    Erik Deckers is the President of Pro Blog Service, a content marketing and social media marketing agency in Indianapolis, IN. He co-authored three social media books, including No Bullshit Social Media with Jason Falls (2011, Que Biz-Tech), and Branding Yourself with Kyle Lacy (2nd ed., 2012; Que Biz-Tech), and The Owned Media Doctrine (2013, Archway Publishing). Erik has written a weekly newspaper humor column for 10 papers around Indiana since 1995. He was also the Spring 2016 writer-in-residence at the Jack Kerouac House in Orlando, FL.

    Comments

    1. Erik, I entirely agree with you. It is far, far easier to teach someone about IT or finance and animal husbandry than it is to teach something to write. There’s a fundamental difference between writing, which is a skill, and learning the information necessary to blog, which is usually (though not always) a matter of reading, research, and synthesis of information.
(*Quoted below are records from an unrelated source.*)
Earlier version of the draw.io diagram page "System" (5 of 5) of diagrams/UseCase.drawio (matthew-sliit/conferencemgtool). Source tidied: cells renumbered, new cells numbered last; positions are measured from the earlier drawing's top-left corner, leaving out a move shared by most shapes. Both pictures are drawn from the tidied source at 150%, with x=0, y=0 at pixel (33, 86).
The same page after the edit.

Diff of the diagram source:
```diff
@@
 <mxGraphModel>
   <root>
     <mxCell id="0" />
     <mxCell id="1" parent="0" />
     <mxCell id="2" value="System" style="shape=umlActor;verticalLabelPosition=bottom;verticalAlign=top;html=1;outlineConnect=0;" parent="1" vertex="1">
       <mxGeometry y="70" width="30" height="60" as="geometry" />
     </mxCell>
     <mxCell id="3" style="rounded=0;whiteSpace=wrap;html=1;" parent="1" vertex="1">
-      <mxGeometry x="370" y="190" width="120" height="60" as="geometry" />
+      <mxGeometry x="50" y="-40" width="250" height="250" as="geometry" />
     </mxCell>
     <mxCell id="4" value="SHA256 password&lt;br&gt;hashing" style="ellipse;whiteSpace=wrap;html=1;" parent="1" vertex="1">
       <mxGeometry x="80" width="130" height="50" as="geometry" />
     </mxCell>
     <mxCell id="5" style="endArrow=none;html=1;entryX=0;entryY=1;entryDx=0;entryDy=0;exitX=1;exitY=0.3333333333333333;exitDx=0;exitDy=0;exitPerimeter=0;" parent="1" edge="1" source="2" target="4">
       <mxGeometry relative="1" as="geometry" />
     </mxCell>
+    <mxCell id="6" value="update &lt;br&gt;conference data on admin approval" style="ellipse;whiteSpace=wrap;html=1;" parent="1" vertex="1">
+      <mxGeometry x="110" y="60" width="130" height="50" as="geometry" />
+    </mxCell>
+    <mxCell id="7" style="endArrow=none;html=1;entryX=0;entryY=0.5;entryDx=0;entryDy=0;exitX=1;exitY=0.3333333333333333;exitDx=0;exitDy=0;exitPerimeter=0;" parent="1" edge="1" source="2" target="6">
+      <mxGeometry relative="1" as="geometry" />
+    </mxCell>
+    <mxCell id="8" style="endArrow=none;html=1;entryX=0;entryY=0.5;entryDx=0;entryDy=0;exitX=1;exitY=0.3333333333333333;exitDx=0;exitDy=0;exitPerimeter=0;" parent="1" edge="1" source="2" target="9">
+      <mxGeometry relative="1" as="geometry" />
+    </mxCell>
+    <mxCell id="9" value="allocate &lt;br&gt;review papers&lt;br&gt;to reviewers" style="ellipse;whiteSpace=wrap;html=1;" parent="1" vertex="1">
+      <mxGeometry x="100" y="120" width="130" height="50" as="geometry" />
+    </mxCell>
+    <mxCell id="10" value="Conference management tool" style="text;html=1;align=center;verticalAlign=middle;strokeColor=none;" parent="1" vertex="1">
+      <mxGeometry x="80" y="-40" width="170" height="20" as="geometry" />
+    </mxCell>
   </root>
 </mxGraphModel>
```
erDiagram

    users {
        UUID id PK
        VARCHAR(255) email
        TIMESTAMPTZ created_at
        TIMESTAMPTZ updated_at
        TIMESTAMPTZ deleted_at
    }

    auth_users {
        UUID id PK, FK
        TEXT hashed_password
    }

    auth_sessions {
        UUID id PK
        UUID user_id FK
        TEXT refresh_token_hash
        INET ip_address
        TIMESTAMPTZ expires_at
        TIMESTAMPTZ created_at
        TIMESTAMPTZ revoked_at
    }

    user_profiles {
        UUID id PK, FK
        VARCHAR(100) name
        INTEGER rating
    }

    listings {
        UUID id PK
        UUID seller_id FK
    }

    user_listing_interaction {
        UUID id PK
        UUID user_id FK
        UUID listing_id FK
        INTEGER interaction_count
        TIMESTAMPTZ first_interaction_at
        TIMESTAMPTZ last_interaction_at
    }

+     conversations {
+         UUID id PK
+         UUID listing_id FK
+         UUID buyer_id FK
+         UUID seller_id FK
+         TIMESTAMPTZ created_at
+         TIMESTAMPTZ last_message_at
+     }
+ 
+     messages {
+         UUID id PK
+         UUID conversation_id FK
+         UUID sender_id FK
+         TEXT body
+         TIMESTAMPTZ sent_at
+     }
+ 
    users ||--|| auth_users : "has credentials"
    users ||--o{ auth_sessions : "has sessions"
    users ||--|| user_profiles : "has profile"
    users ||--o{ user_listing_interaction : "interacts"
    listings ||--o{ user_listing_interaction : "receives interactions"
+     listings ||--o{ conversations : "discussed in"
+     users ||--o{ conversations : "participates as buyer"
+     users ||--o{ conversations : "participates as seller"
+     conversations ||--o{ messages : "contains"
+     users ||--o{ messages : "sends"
      With few exceptions, someone who can synthesize IT information well enough to write a good blog post can do the same with animal husbandry. But hiring someone with no writing experience to be a writer just because of their strong background in IT is a recipe for disaster.